And the point of this pamphlet is to explain how, if progress is to be made towards establishing that completely new society, the common interest of that vast majority must override the divisions and diversions that are constantly arising within it associated with race, gender, disability or any other type of so-called ‘identity politics’. It gives a readable account of how capitalism has, in its development, used those divisions to its advantage and how, even today, ‘identity politics sets us against each other’ and divides us as a class. It points out how ‘cultural diversity’ is used to divert attention from the shared working-class issue of wage slavery and insecurity and to divide workers from one another, when, in a different kind of cooperative, materially secure, tolerant society, diversity between different people or peoples would be a cause for interest and celebration among everyone. The pamphlet sums up the situation well: ‘Class is the fundamental division in our society, not because it is more important in terms of affecting people’s lives than oppressions such as racism or sexism, but because it is the one thing that unites us into a potential revolutionary movement.’
It follows from this that it is in the interest of the class of wage and salary workers (ie, the vast majority of us) to be as free as possible to spread the idea of a revolutionary change of society, not to be hampered by fear of the kind of censorship that seeks to silence discussion in case it may offend a certain identity group.
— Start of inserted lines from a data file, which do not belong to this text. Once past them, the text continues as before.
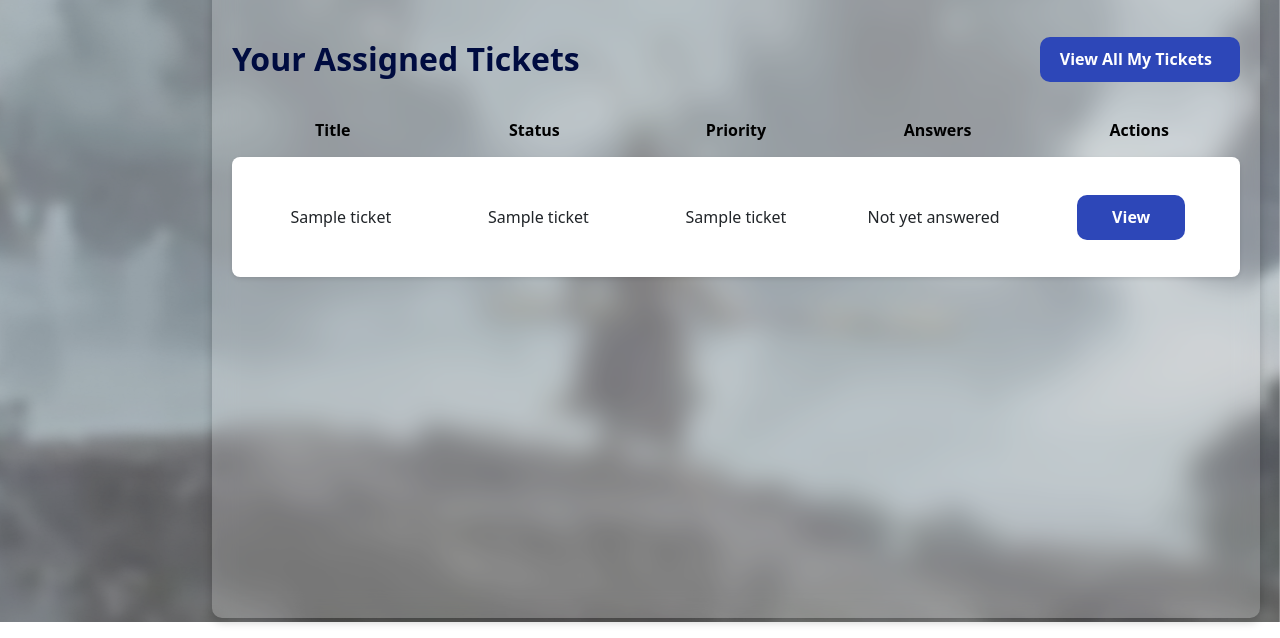
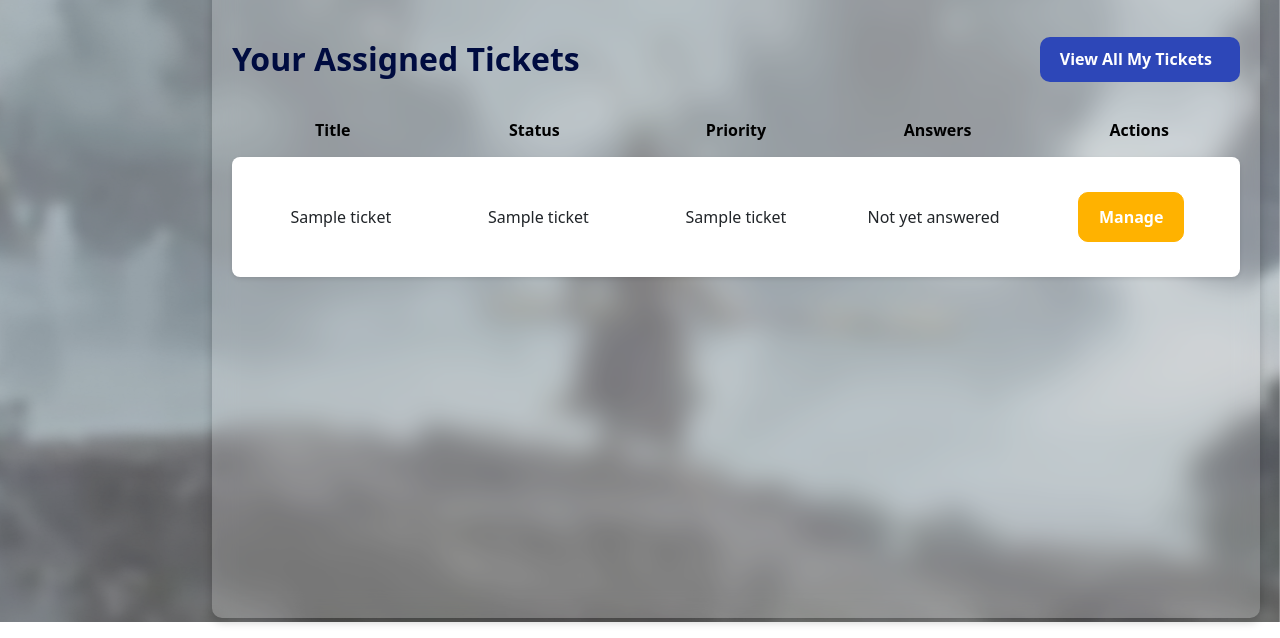
Before and after one commit to Xujiangjing/SEG_WUKONG, a Django app: template tickets/templates/dashboard/dashboard_specialist.html in a window 1280 px wide. Shown: the part 178-816 px from the top of the page. Run offline with Django 4.2, Linux system fonts and the light colour scheme; the template is opened without the code that fills it: most values are stand-ins (such as "Sample title", 1, 10 or a date in 2020); some libraries are stand-ins or nearby versions.

Commit message:
update ui-design for specialist-dashboard

```diff
--- a/tickets/templates/dashboard/dashboard_specialist.html
+++ b/tickets/templates/dashboard/dashboard_specialist.html
@@ -3,7 +3,6 @@
 {% block content %}
 <div class="content-area">
   <div class="fog-box">
-
     <h1 class="text-center mb-5" style="color: #000C40; font-weight: bold;">
     Welcome to your dashboard, {{ user.username }}
     </h1>
@@ -52,23 +51,17 @@
                 <div>Answers</div>
                 <div>Actions</div>
             </div>
+
             {% for ticket in assigned_tickets %}
+                {% if ticket.status != 'closed' %}
                     <div class="ticket-row">
-            {% if ticket.status != 'closed' %}
                         <div>{{ ticket.title }}</div>
                         <div>{{ ticket.get_status_name }}</div>
                         <div>{{ ticket.get_priority_name }}</div>
                         <div>{% if ticket.answers %}Answered{% else %}Not yet answered{% endif %}</div>
                         <div>
-                  {% if ticket.can_be_managed %}
-                    <a href="{% url 'manage_ticket_page' ticket.id %}" class="manage-btn">
-                      Manage
-                    </a>
-                  {% else %}
-                    <a href="{% url 'ticket_detail' ticket.id %}" class="view-btn">
-                      View
-                    </a>
-                  {% endif %}
+                        <a href="{% url 'manage_ticket_page' ticket.id %}" class="manage-btn">Manage</a>
+                        </div>
                     </div>
                 {% endif %}
                 </div>
```
Lines whose indentation alone changed are shown as unchanged.
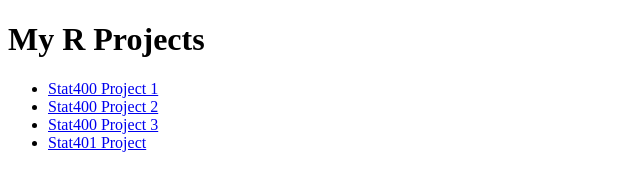
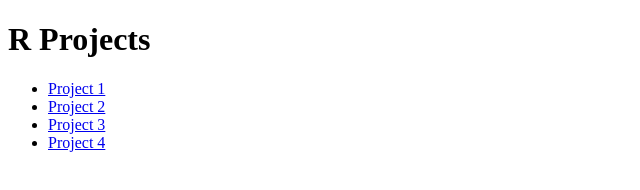
Before and after one commit to jmans8/R-Projects, a plain HTML site: page index.html in a window 1280 px wide. Shown: the whole page, without its empty margins (0-640 px from the left). Drawn offline with Linux system fonts and the light colour scheme.

Commit message:
Update index.html

```diff
--- a/index.html
+++ b/index.html
@@ -1,15 +1,15 @@
 <!DOCTYPE html>
 <html>
 <head>
-    <title>My R Projects</title>
+    <title>R Projects</title>
 </head>
 <body>
-    <h1>My R Projects</h1>
+    <h1>R Projects</h1>
     <ul>
-        <li><a href="Stat400_Project1.html" target="_blank">Stat400 Project 1</a></li>
-        <li><a href="Stat400_Project2.html" target="_blank">Stat400 Project 2</a></li>
-        <li><a href="Stat400_Project3.html" target="_blank">Stat400 Project 3</a></li>
-        <li><a href="Stat401_R_Project (2).html" target="_blank">Stat401 Project</a></li>
+        <li><a href="Stat400_Project1.html" target="_blank">Project 1</a></li>
+        <li><a href="Stat400_Project2.html" target="_blank">Project 2</a></li>
+        <li><a href="Stat400_Project3.html" target="_blank">Project 3</a></li>
+        <li><a href="Stat401_R_Project (2).html" target="_blank">Project 4</a></li>
     </ul>
 </body>
 </html>
```
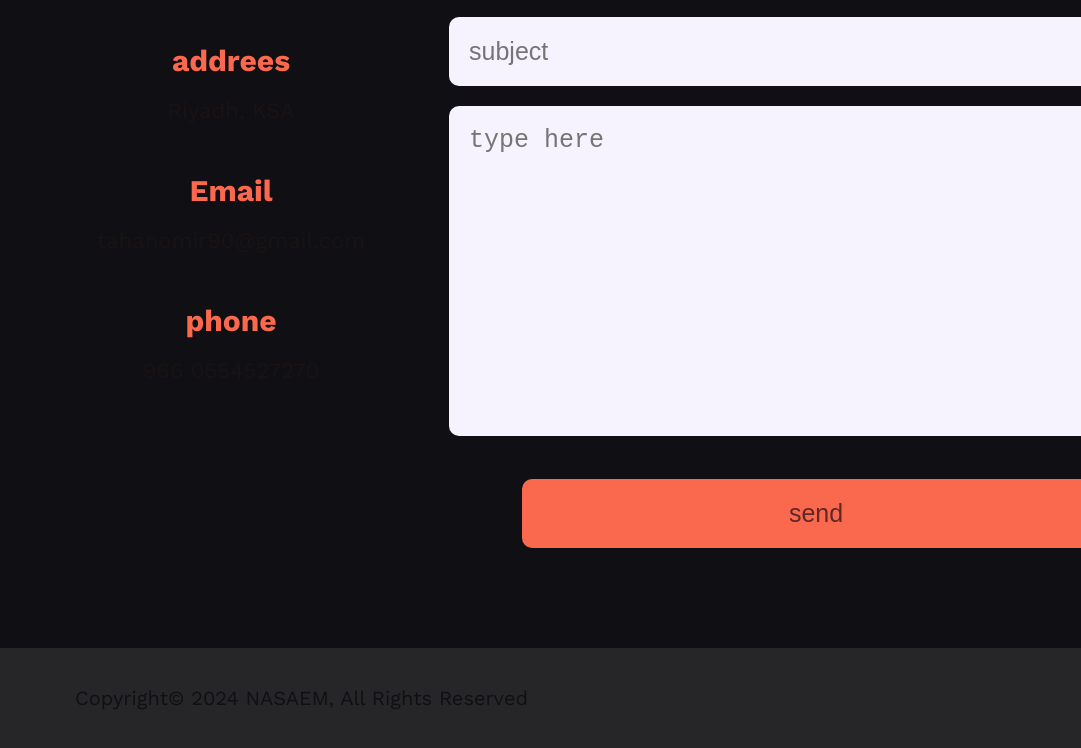
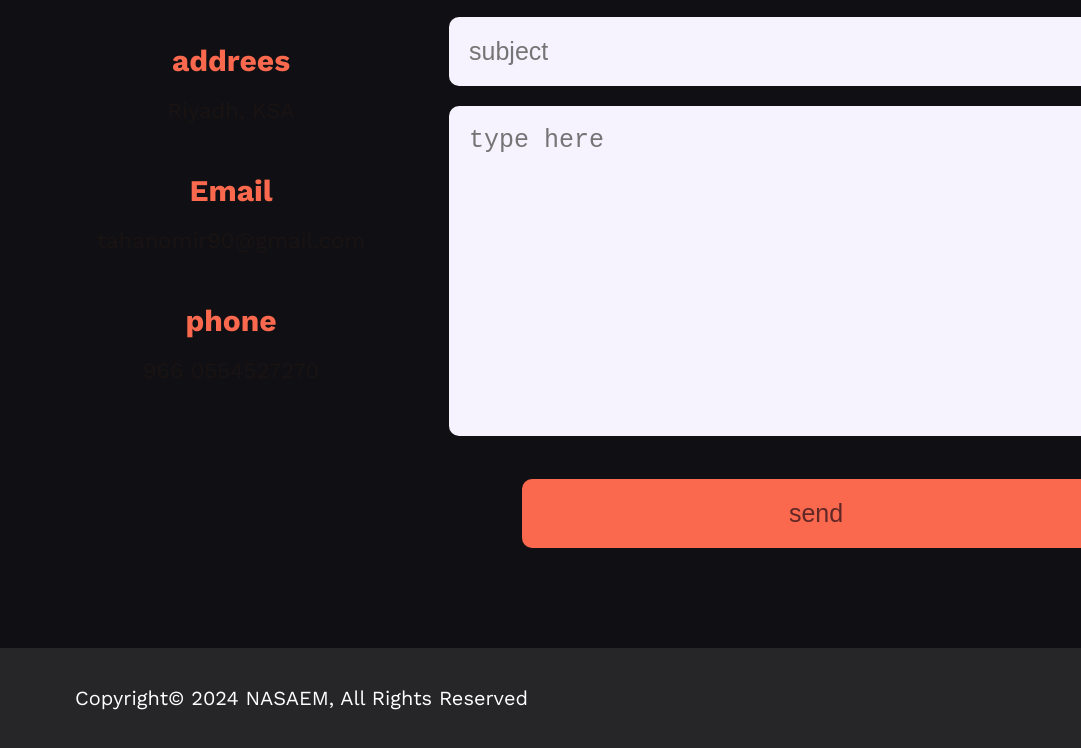
Before and after one commit to nomirgithub/Mansory, a plain HTML site: page zindex.html in a window 1280 px wide. Shown: the part 2474-3222 px from the top of the page, 0-1081 px from the left. Drawn offline with nearby package versions, Linux system fonts and the light colour scheme.

Commit message:
Update style4.css
two

```diff
--- a/style4.css
+++ b/style4.css
@@ -460,7 +460,9 @@ body {
     justify-content: space-between;
     align-items: center;
 }
-
+.footer .container p {
+    color:white;
+}
 .footer .container .socialIcons {
     display: flex;
 }
```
This is an argument summed up in a section of the pamphlet entitled ‘Identity politics kills freedom of expression and suppresses debate’, which then however goes on to say that ‘a more effective approach is to support the self-organisation of oppressed groups into autonomous groups’. And it is here, in its closing pages, that the pamphlet somewhat loses its way.
Its attempt to argue that ‘autonomous groups’ are less of a diversion from the united interests of workers than identity groups, because the latter focus ‘only on the oppression of the group’, while in the former ‘there is no anti-capitalist perspective that may see other workers as the enemy’ is far from convincing, drifting as it does into discussion of how these autonomous groups might go about influencing, for example, trade unions or the operation of professions, such as the legal one. A far cry this from the earlier call for ‘a completely new society’.
This drift into a focus on relatively minor details of how the capitalist system operates flows, one suspects, from a refusal, endemic among anarchists (even those who share our ambition of a stateless, world society without frontiers, without leaders and led, without money and buying and selling, and based on free access to all goods and services), to contemplate using parliament and the ballot box as democratic revolutionary instruments. The fact is that, as socialists, we cannot reasonably see any other way of achieving the end that both we and many anarcho-communists envisage and we fear that the anarcho-communist rejection of the ballot box marks them out as a tendency which misunderstands an important element of how capitalism works and thus removes credibility from their arguments about how socialism (or anarcho-communism) can be achieved. Our basic point is that the ballot box is a sort of genie that has been let out of the bottle and, though currently used to run and bolster capitalism, once socialist consciousness is widespread, it cannot be put back in but instead can be the tool for getting rid of capitalism, ‘legally’ so to speak.